Neither has it worked for the subsidised secondary education. Moreover, even the part-payment never comes on time. For example, cash for the third term only came late in October when the schools were nearly closing and after protests by principals and teachers’ unions. Related to this, schools are in dire need of facilities as illustrated by Shikokhwe, yet cash for such capital development is not factored in government expenditures.
In 2014, then Education Cabinet Secretary Jacob Kaimenyi appointed a taskforce chaired by Dr Kilemi Mwiria to investigate and make recommendations on secondary school fees. In its findings, the taskforce indicated that providing free day secondary education would cost the government Sh51.5 billion a year for an enrolment of 2.1
million students. Further, it would require additional 4,222 secondary schools to accommodate all those eligible students.
Even if we discount the fact that this estimates are four years old, the proposed Sh25 billion is just half of what is required to roll out free day secondary programme. Matters will be made worse because of minimal allocations earmarked for capital development.
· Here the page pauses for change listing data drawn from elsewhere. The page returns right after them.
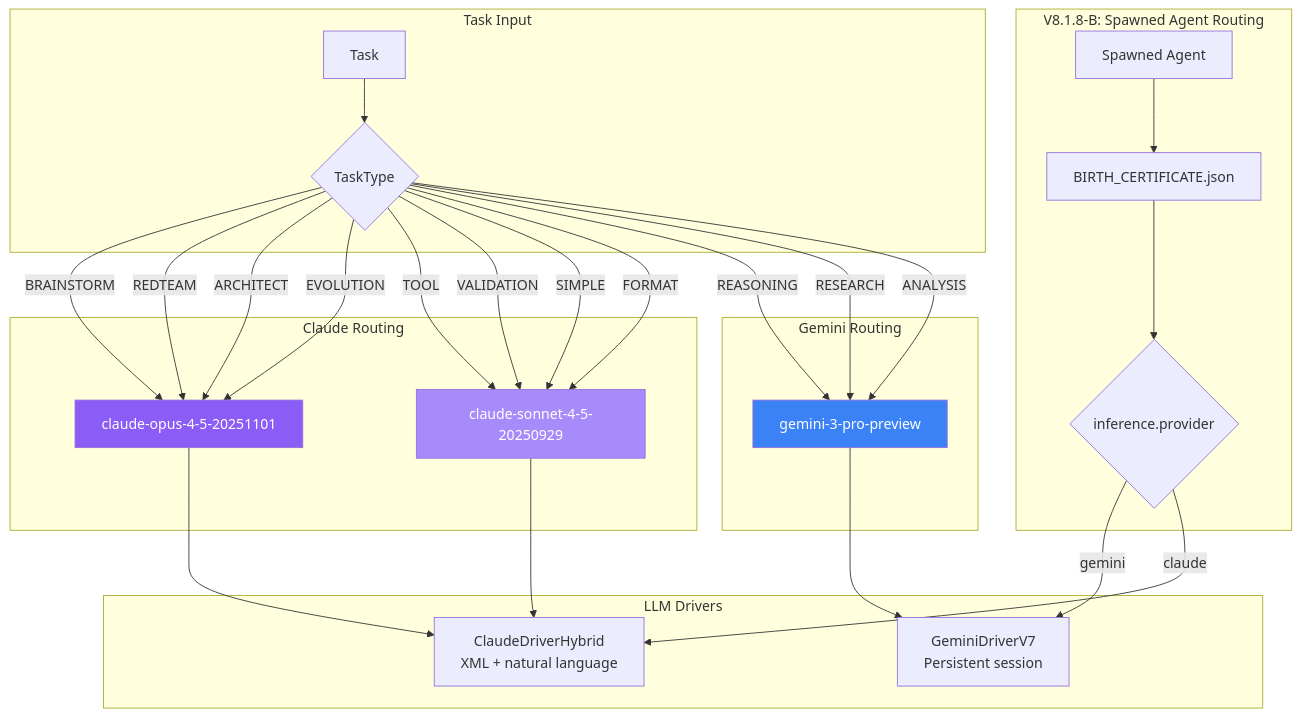
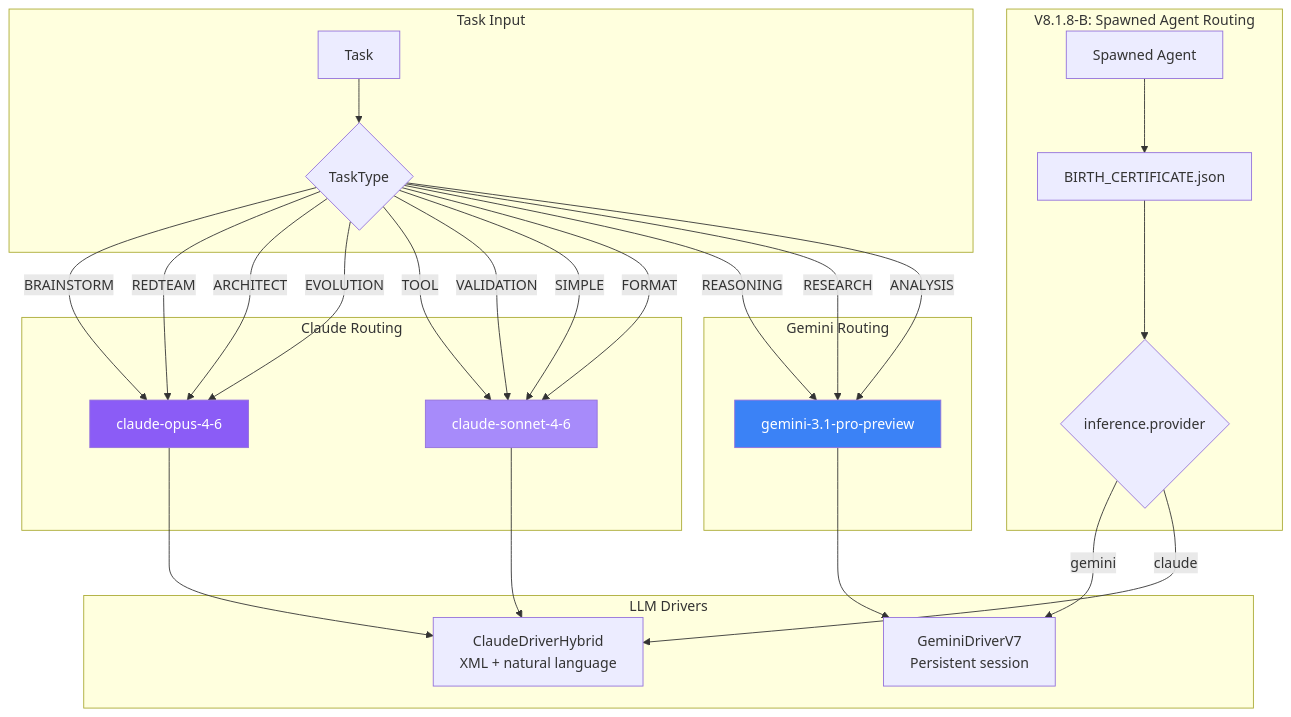
One commit to yannabadie/nexus-swarm-os changed the third of 9 diagrams in docs/ARCHITECTURE_MAP.md. Above: the diagram before and after it, drawn with Mermaid. The commit also changed other lines of this file and 6 other files, not shown here.

````diff
--- a/docs/ARCHITECTURE_MAP.md
+++ b/docs/ARCHITECTURE_MAP.md
@@ -148,40 +148,40 @@
 ```mermaid
 graph TD
     subgraph Input["Task Input"]
         TASK[Task] --> TYPE{TaskType}
     end
 
     subgraph ClaudeRouting["Claude Routing"]
-        TYPE -->|BRAINSTORM| OPUS[claude-opus-4-5-20251101]
+        TYPE -->|BRAINSTORM| OPUS[claude-opus-4-6]
         TYPE -->|REDTEAM| OPUS
         TYPE -->|ARCHITECT| OPUS
         TYPE -->|EVOLUTION| OPUS
-        TYPE -->|TOOL| SONNET[claude-sonnet-4-5-20250929]
+        TYPE -->|TOOL| SONNET[claude-sonnet-4-6]
         TYPE -->|VALIDATION| SONNET
         TYPE -->|SIMPLE| SONNET
         TYPE -->|FORMAT| SONNET
     end
 
     subgraph GeminiRouting["Gemini Routing"]
-        TYPE -->|REASONING| PRO[gemini-3-pro-preview]
+        TYPE -->|REASONING| PRO[gemini-3.1-pro-preview]
         TYPE -->|RESEARCH| PRO
         TYPE -->|ANALYSIS| PRO
     end
 
     subgraph Drivers["LLM Drivers"]
         OPUS --> CLAUDE_DRV[ClaudeDriverHybrid<br/>XML + natural language]
         SONNET --> CLAUDE_DRV
         PRO --> GEMINI_DRV[GeminiDriverV7<br/>Persistent session]
     end
 
     subgraph SpawnedAgents["V8.1.8-B: Spawned Agent Routing"]
         SPAWN[Spawned Agent] --> BIRTH[BIRTH_CERTIFICATE.json]
         BIRTH --> INF{inference.provider}
         INF -->|"gemini"| GEMINI_DRV
         INF -->|"claude"| CLAUDE_DRV
     end
 
     style OPUS fill:#8b5cf6,color:#fff
     style SONNET fill:#a78bfa,color:#fff
     style PRO fill:#3b82f6,color:#fff
 ```
````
Second, is teacher sufficiency. Conservative statistics indicate that there is a shortage of some 87,000 teachers, the bulk, about 50,000 in primary schools. However, there is a general freeze on teacher recruitment and instead, the government only replaces those who exit the profession. This year, it is recruiting only 5,000 teachers to fill those vacancies.
Third, the question of teaching and learning resources remain unresolved. On paper, the government makes allocation for textbooks and other resource materials, but in reality they are hardly bought.
What does it take to achieve quality free primary and secondary education?
One, Education ministry should delegate to the county governments the responsibility of providing school infrastructure. Two, conduct regular audit on the use of cash. Three, since the Ministry is taking over learning costs, the management of bursaries currently under MPS should be reviewed. Four, intensify school inspection and five, review teacher recruitment and deployment.
Karen C Primary School pupils and parents march along Karen Road yesterday to mark Science Day. The event is held to encourage innovation and development.